Photo contributed by New Transit
The band name New Transit evokes an image of a semi-futuristic bus cruising down a desert highway, gleaming in the sun, and occasionally stopping to exchange riders before bolting off to its next destination. The Boise-based Americana band New Transit is much like that bus. Over the duration of its eight-year history the ridership of New Transit has shifted from album to album but the course that it initially charted as an outlet for roots music-based songwriting has remained constant.
New Transit was originally founded as a vehicle for singer-songwriters Sean Hatton and Adam Gates in 2009, on guitar and bass respectively. The group’s first album “One” was an even mixture of songs by the two. Although he contributed to the songs and recording of their second album “Country Music Dead,” Gates left the band following its release to focus on his family. Gates’ replacement, bassist Jeremy Coverdale, was a brief fixture in the group and founding lead guitarist Dave Manion left not long after for other musical pursuits.
Undeterred by these departures, Hatton responded by adding two in-demand sidemen from the Boise scene: Bernie Reilly and Thomas Paul. It should be added that founding drummer Louis McFarland, the smoothly purring motor of this metaphorical bus, has remained a steady presence throughout. As a foursome the crew recorded their eponymous third album, which was self-released in June.
Hatton has never felt fully at ease being the focal point of the group, preferring to work in a more collaborative project. In Gates’ absence he was rather reluctant to solely take on the creative leadership duties.

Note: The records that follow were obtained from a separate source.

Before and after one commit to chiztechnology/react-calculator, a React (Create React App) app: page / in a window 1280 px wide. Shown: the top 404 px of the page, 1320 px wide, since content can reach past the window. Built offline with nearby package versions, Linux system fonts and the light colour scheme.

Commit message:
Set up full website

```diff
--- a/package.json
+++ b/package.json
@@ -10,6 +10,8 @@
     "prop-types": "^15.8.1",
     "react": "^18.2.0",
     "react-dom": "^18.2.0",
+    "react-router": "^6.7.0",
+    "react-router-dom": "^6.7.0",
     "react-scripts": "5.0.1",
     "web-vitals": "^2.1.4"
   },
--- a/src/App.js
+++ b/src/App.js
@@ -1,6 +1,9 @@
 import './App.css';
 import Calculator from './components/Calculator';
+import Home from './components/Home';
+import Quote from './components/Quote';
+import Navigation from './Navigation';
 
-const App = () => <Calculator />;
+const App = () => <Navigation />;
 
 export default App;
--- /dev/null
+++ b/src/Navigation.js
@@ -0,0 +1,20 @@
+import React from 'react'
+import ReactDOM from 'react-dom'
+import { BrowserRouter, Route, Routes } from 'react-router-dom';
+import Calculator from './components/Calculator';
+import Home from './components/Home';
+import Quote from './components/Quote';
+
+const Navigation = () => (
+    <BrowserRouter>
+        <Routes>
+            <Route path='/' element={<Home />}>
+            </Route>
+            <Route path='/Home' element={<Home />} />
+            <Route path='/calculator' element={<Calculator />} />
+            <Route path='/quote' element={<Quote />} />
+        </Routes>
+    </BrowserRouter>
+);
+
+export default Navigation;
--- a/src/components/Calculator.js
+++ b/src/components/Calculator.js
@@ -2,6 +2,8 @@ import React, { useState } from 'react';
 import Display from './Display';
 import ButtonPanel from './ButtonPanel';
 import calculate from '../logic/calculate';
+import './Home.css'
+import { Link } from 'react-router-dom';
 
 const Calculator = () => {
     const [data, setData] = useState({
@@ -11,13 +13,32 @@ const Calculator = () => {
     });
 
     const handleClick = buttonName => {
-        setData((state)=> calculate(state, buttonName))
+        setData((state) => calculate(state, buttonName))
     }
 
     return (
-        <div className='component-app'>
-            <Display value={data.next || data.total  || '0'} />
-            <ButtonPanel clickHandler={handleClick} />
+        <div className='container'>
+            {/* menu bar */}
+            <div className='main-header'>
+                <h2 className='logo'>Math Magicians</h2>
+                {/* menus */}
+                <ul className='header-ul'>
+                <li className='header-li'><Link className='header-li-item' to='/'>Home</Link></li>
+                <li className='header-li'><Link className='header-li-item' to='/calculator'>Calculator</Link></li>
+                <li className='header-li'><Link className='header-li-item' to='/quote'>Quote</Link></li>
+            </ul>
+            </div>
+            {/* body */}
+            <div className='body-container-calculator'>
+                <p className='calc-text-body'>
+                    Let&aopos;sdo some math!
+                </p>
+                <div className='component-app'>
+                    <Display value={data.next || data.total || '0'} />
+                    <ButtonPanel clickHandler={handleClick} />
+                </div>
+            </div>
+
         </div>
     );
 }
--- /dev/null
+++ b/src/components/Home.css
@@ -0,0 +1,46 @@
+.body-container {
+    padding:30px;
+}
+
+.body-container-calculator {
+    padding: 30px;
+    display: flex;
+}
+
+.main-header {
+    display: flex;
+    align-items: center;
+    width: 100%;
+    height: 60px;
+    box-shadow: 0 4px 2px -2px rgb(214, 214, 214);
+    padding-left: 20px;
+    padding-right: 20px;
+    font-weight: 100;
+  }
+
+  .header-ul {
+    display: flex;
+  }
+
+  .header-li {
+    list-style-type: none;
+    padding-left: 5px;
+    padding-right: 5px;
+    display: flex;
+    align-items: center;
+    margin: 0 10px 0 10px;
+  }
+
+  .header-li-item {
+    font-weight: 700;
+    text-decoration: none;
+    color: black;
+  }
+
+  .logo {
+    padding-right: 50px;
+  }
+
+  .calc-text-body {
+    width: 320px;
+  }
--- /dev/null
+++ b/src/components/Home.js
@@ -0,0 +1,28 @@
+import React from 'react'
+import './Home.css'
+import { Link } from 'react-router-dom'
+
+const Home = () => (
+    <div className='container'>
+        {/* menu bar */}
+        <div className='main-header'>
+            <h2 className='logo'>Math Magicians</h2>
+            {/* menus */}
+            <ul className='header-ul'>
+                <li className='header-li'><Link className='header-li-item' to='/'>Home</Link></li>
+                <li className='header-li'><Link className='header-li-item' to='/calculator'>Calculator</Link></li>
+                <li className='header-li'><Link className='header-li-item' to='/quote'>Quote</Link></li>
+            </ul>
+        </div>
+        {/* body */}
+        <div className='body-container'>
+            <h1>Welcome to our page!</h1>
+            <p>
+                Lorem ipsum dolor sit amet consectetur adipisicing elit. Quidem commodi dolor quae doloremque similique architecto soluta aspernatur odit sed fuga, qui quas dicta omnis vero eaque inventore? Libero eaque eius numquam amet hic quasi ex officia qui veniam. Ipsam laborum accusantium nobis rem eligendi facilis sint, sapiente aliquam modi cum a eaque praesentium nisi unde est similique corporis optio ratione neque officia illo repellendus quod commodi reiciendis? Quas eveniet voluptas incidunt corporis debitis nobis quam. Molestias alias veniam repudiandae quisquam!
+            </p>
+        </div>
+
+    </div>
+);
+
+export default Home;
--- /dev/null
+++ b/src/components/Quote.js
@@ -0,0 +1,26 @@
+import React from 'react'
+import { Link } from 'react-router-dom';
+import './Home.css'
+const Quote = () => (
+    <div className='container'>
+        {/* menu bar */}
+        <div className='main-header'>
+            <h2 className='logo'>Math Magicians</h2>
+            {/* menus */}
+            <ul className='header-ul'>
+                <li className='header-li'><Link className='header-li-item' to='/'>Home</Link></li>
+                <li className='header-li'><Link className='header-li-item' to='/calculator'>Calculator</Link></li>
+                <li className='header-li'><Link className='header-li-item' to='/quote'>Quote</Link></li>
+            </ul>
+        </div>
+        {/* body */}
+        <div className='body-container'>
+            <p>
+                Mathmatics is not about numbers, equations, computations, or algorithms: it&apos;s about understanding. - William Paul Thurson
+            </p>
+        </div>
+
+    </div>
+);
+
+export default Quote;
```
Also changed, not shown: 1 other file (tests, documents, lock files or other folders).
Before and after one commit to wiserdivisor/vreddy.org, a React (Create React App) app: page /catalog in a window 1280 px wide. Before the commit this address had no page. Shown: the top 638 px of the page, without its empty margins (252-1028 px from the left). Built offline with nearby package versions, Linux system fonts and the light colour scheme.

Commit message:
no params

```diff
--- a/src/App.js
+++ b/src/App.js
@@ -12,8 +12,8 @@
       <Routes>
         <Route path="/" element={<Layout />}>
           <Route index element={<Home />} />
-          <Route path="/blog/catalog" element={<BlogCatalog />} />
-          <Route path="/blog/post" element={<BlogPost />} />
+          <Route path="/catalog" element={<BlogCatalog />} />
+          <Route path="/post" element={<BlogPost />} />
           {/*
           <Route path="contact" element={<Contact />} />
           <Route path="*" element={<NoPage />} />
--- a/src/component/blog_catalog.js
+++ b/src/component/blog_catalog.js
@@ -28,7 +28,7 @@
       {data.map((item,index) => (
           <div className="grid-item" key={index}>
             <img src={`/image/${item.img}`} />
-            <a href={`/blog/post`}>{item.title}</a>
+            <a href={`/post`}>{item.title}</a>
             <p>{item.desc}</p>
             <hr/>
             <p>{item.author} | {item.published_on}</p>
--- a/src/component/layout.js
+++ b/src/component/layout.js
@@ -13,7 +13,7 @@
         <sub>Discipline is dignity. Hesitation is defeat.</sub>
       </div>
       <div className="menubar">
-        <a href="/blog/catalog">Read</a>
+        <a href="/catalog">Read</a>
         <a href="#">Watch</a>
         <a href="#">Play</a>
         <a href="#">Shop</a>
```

“I was always looking for a band that was a ‘band,’” says Sean. “I may be the one that pushes things forward to some extent. Bernie likes to tell me that in every democracy you still have to have somebody who makes the final decision and unfortunately I have to be that guy and I stress ‘unfortunately.’ I still prefer their input on everything we do to my own inclinations.”
Although he wrote all the material on “New Transit,” Hatton opted to give his bandmates more creative input on the album by relegating his presence to only singing and allowing McFarland, Reilly, and Paul full control of the production.
Handing over the arrangement duties to the band members perhaps explains why the textures are more varied on “New Transit” than on previous efforts. Occasionally the record takes a turn towards the quasi-experimental with vignettes like vocal harmony-heavy introductory track “Where Do We Go From Here” or the sparse piano and manipulated vocal duet “In Our Nature.” The ballad “I’ll Do My Part” becomes a warm, soul song with the addition of a horn section and Hammond organ. Elsewhere on the album, “In a Cold Dark Spiral” is driven by a bossa nova rhythm and electric piano that hearkens back to the yacht-rock sound of Michael McDonald-era Doobie Brothers or Christopher Cross.
That’s not to say there isn’t a fair amount of twang on the album. The highway rock anthem “So We Run” embraces a mellow alt-country feel that, dare it be said, sounds reminiscent of the Eagles. The album closer “She Moves Me A Little” is an up-tempo barroom waltz and arguably the most hardcore country the band has ever sounded.
Guitarist-singer-songwriter Thomas Paul reflects positively on the interpersonal vibe present in New Transit. “It’s a good batch of guys. It’s a good mix of personalities. You get us in the van and you have two motor mouths with two quieter, thoughtful people — who aren’t wilting flowers or anything. We just seem to have a good dynamic. It a good balance of that ‘let’s get things done’ energy versus that ‘let’s be patient’ energy.”
New Transit is carrying forward with the former as they’ve already prepared a new batch of songs for a fourth record. This time around, though, the songwriting duties are spread out amongst Hatton, Reilly, and Paul, the latter two being accomplished authors in their own right prior to joining. Paul expects that their set will be peppered with those new compositions so audience members will have a notion of where New Transit will be stopping next.
New Transit performs at Roy Raley Park, Pendleton, on Wednesday, August 16.
James Dean Kindle is the East Oregonian’s entertainment columnist, the executive director of the Oregon East Symphony and a Pendleton musician. Contact him at firstname.lastname@example.org.